The Wick Poetry Center is now accepting poetry submissions as part of the commemoration of the 50th anniversary of the May 4 shootings. The poems should resonate with the themes of peace, conflict transformation, and student advocacy. We are accepting submissions in three categories: youth, adult student, or adult non-student. Poet, songwriter, and novelist, Naomi Shihab Nye, will select one winner from each category who will receive $500 and an all-expenses-paid trip to Kent State University to read their poems during the May 4 Music and Poetry Event on April 21.
Our current schedule of events for the year-long observance of the 50th commemoration of May 4, 1970 are posted below. Be sure to check this page often and our Facebook page for updates. Please note: Events on this page are subject to change.
The Wick Poetry Center invites people from around the world to contribute a line or stanza to a global community peace poem titled “My Voice.” As Kent State University approaches the 50th anniversary of the May 4 shootings, the themes of the poem will reflect peace, conflict transformation, and advocacy. The Wick Poetry Center will begin accepting submissions on Sept. 15, 2019.
The exhibition Culture/Counterculture looks at fashions of the 1960s and early 1970s with a particular focus on the generation gap during that period. The exhibition is scheduled to coincide with the 50th anniversary of Kent State’s shootings on May 4, 1970. Almost 50 years ago, the shootings of Kent State University students by the Ohio National Guard brought to a head the cultural divides that had split the nation. There was a sharp contrast between supporters of the establishment and those opposed – the culture and the counterculture. These cleavages in society saw their clear expression in the fashions of the time. The exhibition draws from the rich holdings of the university’s historic costume collection, private and institutional lenders including the Rock and Roll Hall of Fame, as well as archival material from the May 4 collection.
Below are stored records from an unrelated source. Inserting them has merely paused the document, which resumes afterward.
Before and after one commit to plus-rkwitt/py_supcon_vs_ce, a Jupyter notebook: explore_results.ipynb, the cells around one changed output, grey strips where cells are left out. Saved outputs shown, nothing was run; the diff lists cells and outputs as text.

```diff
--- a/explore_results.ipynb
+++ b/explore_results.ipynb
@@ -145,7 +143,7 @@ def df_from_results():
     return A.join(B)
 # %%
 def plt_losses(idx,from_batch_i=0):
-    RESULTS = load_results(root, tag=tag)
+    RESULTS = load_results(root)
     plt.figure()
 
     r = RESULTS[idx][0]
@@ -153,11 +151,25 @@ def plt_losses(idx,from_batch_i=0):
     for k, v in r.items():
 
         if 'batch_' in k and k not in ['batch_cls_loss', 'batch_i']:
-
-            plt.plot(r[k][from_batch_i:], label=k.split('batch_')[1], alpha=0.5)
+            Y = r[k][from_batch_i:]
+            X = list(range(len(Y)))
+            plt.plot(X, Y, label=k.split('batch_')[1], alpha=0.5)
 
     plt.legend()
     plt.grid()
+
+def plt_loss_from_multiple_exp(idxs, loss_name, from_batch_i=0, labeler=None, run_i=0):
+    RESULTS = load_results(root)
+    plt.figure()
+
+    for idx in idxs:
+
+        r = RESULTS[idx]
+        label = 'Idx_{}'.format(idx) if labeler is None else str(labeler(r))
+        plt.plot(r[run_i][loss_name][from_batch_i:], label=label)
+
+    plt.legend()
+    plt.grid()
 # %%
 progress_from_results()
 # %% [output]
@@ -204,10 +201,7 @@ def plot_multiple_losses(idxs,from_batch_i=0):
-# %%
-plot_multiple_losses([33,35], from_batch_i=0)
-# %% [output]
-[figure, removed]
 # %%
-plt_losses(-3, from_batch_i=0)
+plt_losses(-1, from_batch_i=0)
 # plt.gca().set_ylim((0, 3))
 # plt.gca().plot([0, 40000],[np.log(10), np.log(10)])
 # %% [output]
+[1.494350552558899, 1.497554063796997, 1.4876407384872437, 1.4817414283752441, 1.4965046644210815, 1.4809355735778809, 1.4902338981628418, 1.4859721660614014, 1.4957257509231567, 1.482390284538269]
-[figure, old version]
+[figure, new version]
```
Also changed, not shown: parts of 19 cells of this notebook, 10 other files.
This online social media project will recreate the 1969 – 1970 school year at Kent State University through the voices of Chic Canfora, Tim Moore, Jerry Lewis, Tom Grace, and Laura Davis. Each memory, from the mundane to the profound, will help paint a more personalized picture of the issues the divided campus and the events that brought everyone together. This program is similar to print versions of “look-backs” in history. Currently, the goal is to have at least three posts a week continuing to May 2020.
This exhibition will feature posters, flyers, t-shirts and other items created by the May 4th Task Force, a student-run organization founded in 1975, to raise awareness among students, faculty, administrators and the general public about the Kent State shootings of May 4, 1970.
Many people know Jeffrey Miller from the Pulitzer Prize-winning photograph that shows his body on the ground with a 14-year-old runaway screaming over him after the Ohio National Guard opened fire on a group of Kent State University students, killing four, including Miller, and wounding nine others on May 4, 1970. What people may not know is Miller was from Plainview, New York. According to his mom, he had a great sense of humor and liked the Mets, music, math and motorcycles. In 1970, Miller had transferred to Kent State from Michigan State University. He died at the age of 20. Guests of Kent State’s May 4 Visitors Center can learn more about Miller by visiting “Our Brother Jeff,” a new exhibition at the visitors center that honors Miller’s life. The exhibition will be on display from Oct. 19, 2019, to Feb. 29, 2020. Russ Miller, Jeff’s brother, helped create the exhibition by loaning some of Jeff’s personal items to the May 4 Visitors Center.
Mitch Landrieu, the New Orleans mayor who oversaw the removal of the city’s prominent Confederate monuments and helped his city to recover and reemerge from a series of natural disasters, will speak at Kent State as part of the university’s May 4 Speaker Series. Landrieu’s 2017 speech, delivered in conjunction with the removal of the last of the four monuments, continues to earn praise for its honesty in confronting the truth about the past in order to chart a new path forward. In his 2018 New York Times bestselling book that followed, “In the Shadow of Statues: A White Southerner Confronts History,” Landrieu recounts his personal journey confronting racism and tackles the broader history of slavery, race relations and institutional inequalities that still plague America. He recently launched the E Pluribus Unum Fund, which will work to bring people together across the South around the issues of race and class.